Dry needling has had an interesting and fascinating history. It has evolved over the years with on-going heated debates regarding the similarities and differences between acupuncture and dry needling.
Literature on the development of dry needling before the millennium was mainly done by Travell and Simons. As far as we know, Dr Janet Travell coined the term “dry needling” in the 1940s. She, together with David Simons, was the pioneers behind treating myofascial pain using trigger point therapy. With the use of hollow hypodermic needles (a normal syringe) she treated trigger points. She injected different solutions (including corticosteroids, anaesthetics, Botox, etc.) into trigger points but sometimes only used the needle to break up the trigger point without injecting anything. Hence the term “dry needling” was born. In the late 1970s Dr Karel Lewit’s research made major contributions to the technique to prove that the needle itself had an analgesic effect. He used both hypodermic and acupuncture or solid filiform needles. With this research the acupuncture and solid filiform needle was linked to the term dry needling.
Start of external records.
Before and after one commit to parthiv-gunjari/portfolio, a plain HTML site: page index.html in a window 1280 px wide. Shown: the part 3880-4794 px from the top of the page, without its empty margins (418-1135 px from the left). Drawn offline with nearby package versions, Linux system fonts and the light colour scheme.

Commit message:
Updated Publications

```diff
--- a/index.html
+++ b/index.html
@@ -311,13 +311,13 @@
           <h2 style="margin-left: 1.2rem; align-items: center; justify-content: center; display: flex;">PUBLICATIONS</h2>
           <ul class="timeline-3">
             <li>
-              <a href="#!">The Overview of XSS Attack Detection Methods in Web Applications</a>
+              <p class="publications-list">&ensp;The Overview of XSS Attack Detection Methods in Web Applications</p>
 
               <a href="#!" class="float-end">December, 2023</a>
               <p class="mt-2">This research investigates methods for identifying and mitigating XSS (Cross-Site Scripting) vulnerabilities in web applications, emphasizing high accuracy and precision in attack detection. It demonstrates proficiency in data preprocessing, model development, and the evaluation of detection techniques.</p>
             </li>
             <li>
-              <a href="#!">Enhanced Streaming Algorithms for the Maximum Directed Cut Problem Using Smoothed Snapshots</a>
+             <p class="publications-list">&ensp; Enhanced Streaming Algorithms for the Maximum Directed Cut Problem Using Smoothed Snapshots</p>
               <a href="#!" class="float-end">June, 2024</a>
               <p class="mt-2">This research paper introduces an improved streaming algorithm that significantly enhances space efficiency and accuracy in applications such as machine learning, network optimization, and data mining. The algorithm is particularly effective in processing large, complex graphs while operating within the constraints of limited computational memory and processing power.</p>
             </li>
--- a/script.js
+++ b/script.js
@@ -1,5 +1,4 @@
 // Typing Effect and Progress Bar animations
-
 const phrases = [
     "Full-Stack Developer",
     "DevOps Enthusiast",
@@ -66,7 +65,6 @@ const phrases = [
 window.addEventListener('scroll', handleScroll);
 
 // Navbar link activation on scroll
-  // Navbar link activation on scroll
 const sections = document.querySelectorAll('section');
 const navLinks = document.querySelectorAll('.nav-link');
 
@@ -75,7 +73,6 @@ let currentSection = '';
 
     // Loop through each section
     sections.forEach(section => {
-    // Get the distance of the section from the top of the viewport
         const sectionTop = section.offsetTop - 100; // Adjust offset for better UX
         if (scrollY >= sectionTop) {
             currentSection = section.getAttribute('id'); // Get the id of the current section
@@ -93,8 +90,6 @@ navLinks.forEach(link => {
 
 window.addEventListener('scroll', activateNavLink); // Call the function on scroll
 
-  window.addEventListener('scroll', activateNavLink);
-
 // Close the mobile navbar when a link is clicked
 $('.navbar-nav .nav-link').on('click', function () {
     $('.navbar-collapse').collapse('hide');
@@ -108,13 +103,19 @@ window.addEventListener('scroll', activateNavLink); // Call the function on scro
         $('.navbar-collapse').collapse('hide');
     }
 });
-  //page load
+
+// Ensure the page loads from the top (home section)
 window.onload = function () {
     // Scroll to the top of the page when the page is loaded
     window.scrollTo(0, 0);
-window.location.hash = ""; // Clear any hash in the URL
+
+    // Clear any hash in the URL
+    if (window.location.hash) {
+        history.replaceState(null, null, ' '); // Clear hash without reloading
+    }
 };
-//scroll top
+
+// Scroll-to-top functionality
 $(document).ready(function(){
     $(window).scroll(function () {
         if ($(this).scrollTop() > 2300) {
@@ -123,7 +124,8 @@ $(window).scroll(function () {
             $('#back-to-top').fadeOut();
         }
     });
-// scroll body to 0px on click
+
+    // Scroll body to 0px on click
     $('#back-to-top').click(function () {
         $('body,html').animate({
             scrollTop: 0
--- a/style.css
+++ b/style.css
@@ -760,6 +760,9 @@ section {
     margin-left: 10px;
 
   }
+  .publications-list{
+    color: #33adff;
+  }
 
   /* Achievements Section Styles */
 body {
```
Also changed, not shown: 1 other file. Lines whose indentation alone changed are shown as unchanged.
Today dry needling is a popular modality of choice and it is used by physiotherapists with great effectiveness for the treatment of myofascial trigger points. A solid filiform or acupuncture needle is inserted directly into the trigger point of a skeletal muscle. The aim is to elicit a local twitch response to ultimately create an analgesic effect. This local twitch response is due to fast depolarisation of the muscle fibres of the trigger point with an impressive decrease in pain and dysfunction. Dry needling is a quicker method to treat myofascial trigger points compared to other manual techniques. Dry needling is minimal invasive, carries low risk and it is easy to master in the hand of qualified health care providers. It has been proven that dry needling does not only reduce local and referred pain but also improves range of motion, muscle activation and amends the trigger point chemically.
The ancient acupuncture technique originated 2000 years ago in China. Traditional Chinese medicine explains that health is the result of a harmonious balance of the complementary extremes of “yin” and “yang” of the life force known as “qi,” pronounced “chi.” Illness is said to be the consequence of an imbalance of the forces. Qi is said to flow through meridians, or pathways, in the human body. These meridians and energy flows are accessible through 350 acupuncture points in the body. Inserting needles into these points with appropriate combinations is said to bring the energy flow back into proper balance. There is no scientific proof that the meridians or acupuncture points exist, and it is hard to prove that they either do or do not, but numerous studies suggest that acupuncture works for some conditions. Physiotherapists claiming to perform acupuncture must be registered as acupuncturists or Chinese medicine practitioners.